Color or colour (see spelling differences) is the visual perceptual property corresponding in humans to the categories called red, green, blue and others. Color derives from the spectrum of light (distribution of light power versus wavelength) interacting in the eye with the spectral sensitivities of the light receptors. Color categories and physical specifications of color are also associated with objects, materials, light sources, etc., based on their physical properties such as light absorption, reflection, or emission spectra. By defining a color space, colors can be identified numerically by their coordinates.

Because perception of color stems from the varying spectral sensitivity of different types of cone cells in the retina to different parts of the spectrum, colors may be defined and quantified by the degree to which they stimulate these cells. These physical or physiological quantifications of color, however, do not fully explain the psychophysical perception of color appearance.

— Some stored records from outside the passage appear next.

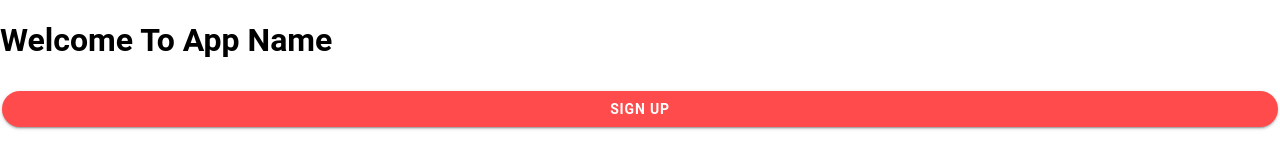
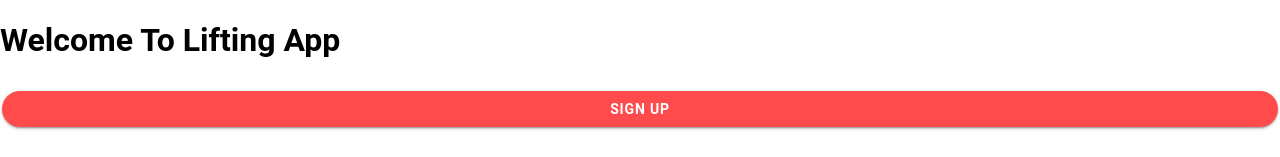
Before and after one commit to CSE437s/semester-project-group-8, a React (Vite) app in the folder LiftingApp/: page / in a window 1280 px wide. Shown: the top 157 px of the page. Built offline with nearby package versions, Linux system fonts and the light colour scheme.

Commit message:
changed homepage title

```diff
--- a/LiftingApp/src/pages/homepage.tsx
+++ b/LiftingApp/src/pages/homepage.tsx
@@ -10,7 +10,7 @@ const Homepage: React.FC = () => {
     <IonPage>
       <IonContent className="ion-padding ion-text-center">
         <IonText className="welcome-text">
-          <h1>Welcome To App Name</h1>
+          <h1>Welcome To Lifting App</h1>
         </IonText>
         <IonButton expand="block" onClick={() => history.push('/Signup')} className="signup-button">
           Sign Up
```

The science of color is sometimes called chromatics, colorimetry, or simply color science. It includes the perception of color by the human eye and brain, the origin of color in materials, color theory in art, and the physics of electromagnetic radiation in the visible range (that is, what we commonly refer to simply as light).

This text uses material from Wikipedia, licensed under CC BY-SA